“When can we have a conversation about the Unicorn? I know it’s not on the same level but you’re one of the last places left that actually cares about partners and I need a long term solution.”

So far I’ve declined all such calls because even though the Unicorn will get a major update this quarter, it is not going to be an RMM.

Community Service or Business

Vladville is community service.

User group presentations, community presentations, podcasts, etc are a form of community service.

ExchangeDefender is a business. Structurally speaking, it’s a software business – we spend a lot of money to build a solution and get paid over the long term. And long term business case for management of PCs and servers is bleak at best.

Business Issue

There are less and less MSPs.

There are more and more types of devices to manage.

Those are opposing forces that make a financial model for building an RMM platform extremely difficult. The worst part? That’s not the bad news.

The bad news isn’t in the fact that there are fewer people to sell the software to or the fact that it would cost more and more to produce a management platform that covers Windows, Mac, Android, Windows Phone, iOS, Blackberry (ha!).. No, the bad news is this:

Development of an RMM platform to centrally and neutrally manage devices is against the business model of OEM device makers who are less and less likely to open up the API to third parties that may eat into the potential profits.

Microsoft, Apple and Google do not want developers that marginalize their platforms. The major brokers – Verizon, AT&T, Sprint and every other mobile operator – want the service, warranty and management business. With the developer not allowing you access to the device and the carrier/provider fighting you for the service, where do you take the RMM platform?

This in fact is the reason you’ve seen what you’ve seen with the RMM industry – it’s not that it’s consolidating, it’s that it’s a feature with a large deployment base that will never get any bigger and it’s maximum value is what it’s worth right now + any additional business it can generate as a part of something bigger.

Come to Jesus Meeting

Guys, I love you. I do. I appreciate everyone that gives me money. Building an RMM solution would not be doing you a favor. If you want to hurt yourself there are more thrilling ways that will at least make you feel like a real man in the process:


Instead of spending time trying to figure out another RMM, another scripting language and another way to pursue the shrinking and more difficult market.. Please. Just stay with what you got, keep the money printing machine stuck in legacy mode and keep on cashing it in as long as the clients are willing to pay.
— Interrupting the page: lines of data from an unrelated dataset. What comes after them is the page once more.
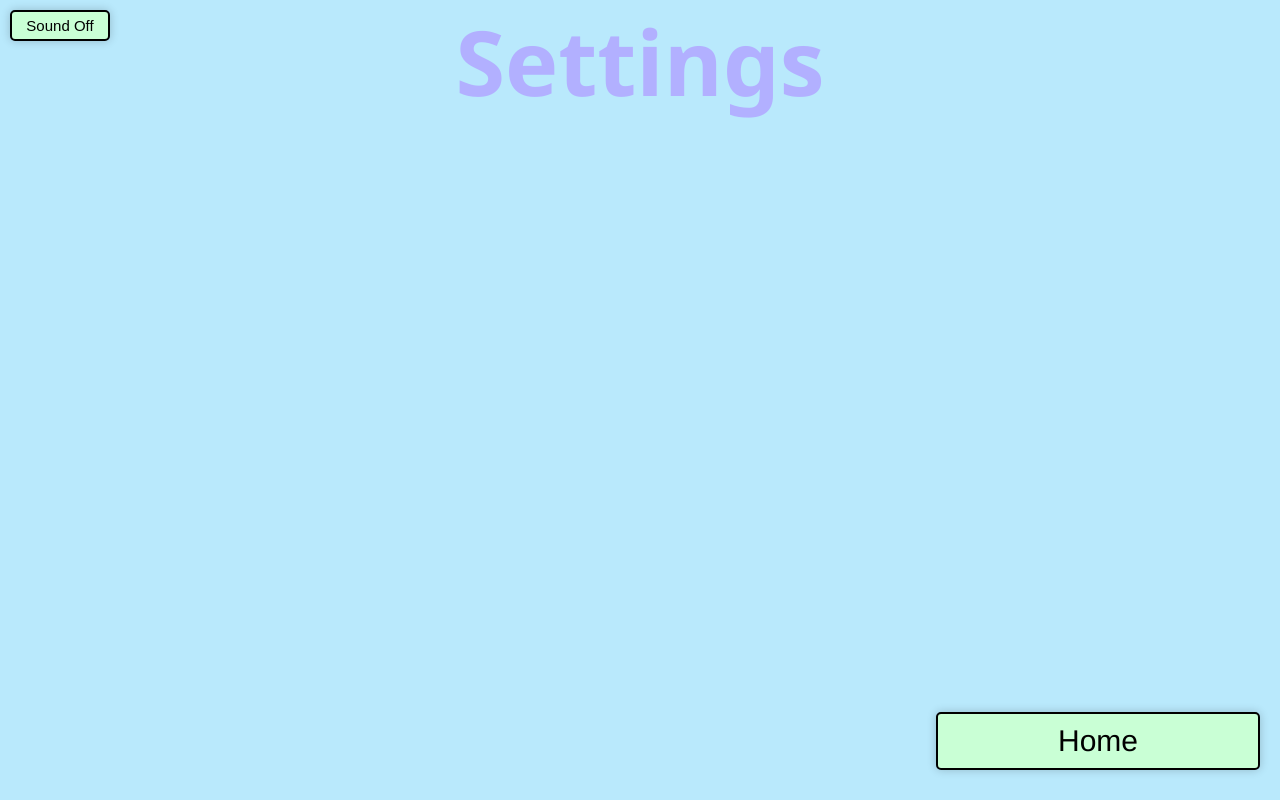
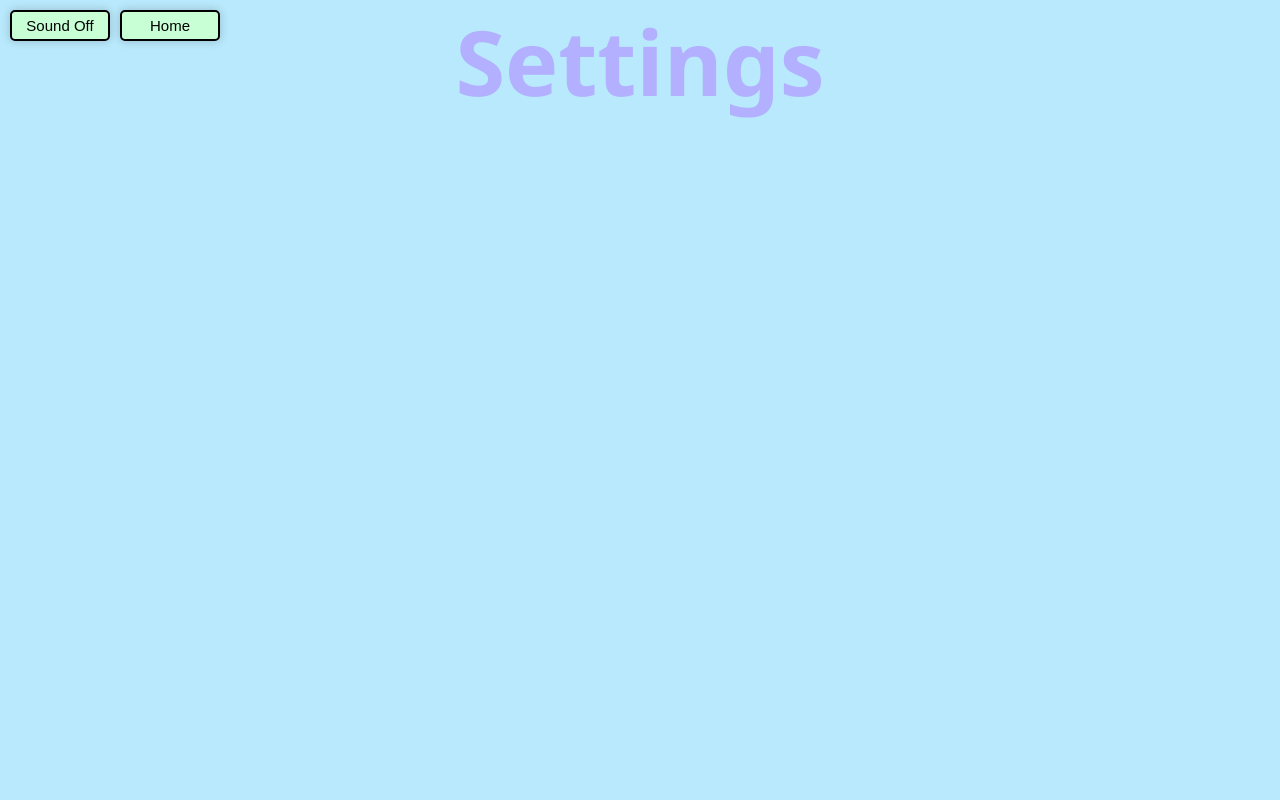
Before and after one commit to QuintenStr/Dabble-Team1, a Vue app: page /settings in a window 1280 px wide. Built offline with nearby package versions, Linux system fonts and the light colour scheme.

Commit message:
layouttt

```diff
--- a/src/App.vue
+++ b/src/App.vue
@@ -5,7 +5,8 @@
       src="https://files.freemusicarchive.org/storage-freemusicarchive-org/tracks/hIFJ4757SD1qbJ9veZoewTr0ihjJjpkMAOJZr1G6.mp3?download=1&name=Eggy%20Toast%20-%20Lose%20your%20head.mp3.mp3"
       loop ref="audio">
     </audio>
-    <button id="muteBtn" @click="toggleAudio">{{ isPlaying ? 'Sound On' : 'Sound Off' }}</button>
+    <button id="homeBtn" class="btn" @click="goHome">Home</button>
+    <button id="muteBtn" class="btn" @click="toggleAudio">{{ isPlaying ? 'Sound On' : 'Sound Off' }}</button>
   </div>
 </template>
 
@@ -19,6 +20,9 @@ export default {
   mounted() {
   },
   methods: {
+    goHome() {
+      this.$router.push('/');
+    },
     toggleAudio() {
       const audio = this.$refs.audio;
       this.isPlaying = !this.isPlaying;
@@ -112,9 +116,7 @@ nav a.router-link-exact-active {
   background-color: #FDFDBE;
 }
 
-#muteBtn {
-  margin-top: 10px;
-  margin-left: 10px;
+.btn {
   padding: 5px;
   font-size: 15px;
   background-color: #C9FFD5;
@@ -130,9 +132,20 @@ nav a.router-link-exact-active {
   position: fixed;
   top: 0;
   left: 0;
+  cursor: pointer;
 }
 
-#muteBtn:hover {
+#muteBtn {
+  margin-top: 10px;
+  margin-left: 10px;
+}
+
+#homeBtn {
+  margin-top: 10px;
+  margin-left: 120px;
+}
+
+#muteBtn:hover, #homeBtn:hover {
   background-color: #FDFDBE;
 }
 
--- a/src/components/Rules/MainPage.vue
+++ b/src/components/Rules/MainPage.vue
@@ -1,9 +1,6 @@
 <template>
     <div>
         <h1>Rules</h1>
-        <div id="buttons">
-            <router-link class="button" to="/">Home</router-link>
-        </div>
         <div id="border">
             <p>
                 <span>- 2-4 spelers.</span><br>
@@ -29,11 +26,6 @@
 </script>
 
 <style scoped>
-.button {
-    position: fixed;
-    bottom: 0;
-    right: 20px;
-}
 
 #border {
     background-color: #B2B0FF;
--- a/src/components/Settings/MainPage.vue
+++ b/src/components/Settings/MainPage.vue
@@ -1,9 +1,6 @@
 <template>
     <div>
         <h1>Settings</h1>
-        <div id="buttons">
-            <router-link class="button" to="/">Home</router-link>
-        </div>
     </div>
 </template>
 
```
But if you’re going to put some time and effort into a major business initiative (like switching an RMM platform) for the love of god call me. Let’s work on something that is actually growing, creates additional ways to provide consulting and implementation revenue, let’s talk about something that the industry cannot get enough and let’s talk about the stuff that is positively impacting MSP opportunities.

Let’s talk about the cloud. Before your competition does. Your vendors are already bombarding your clients – profit from the momentum, don’t fight it.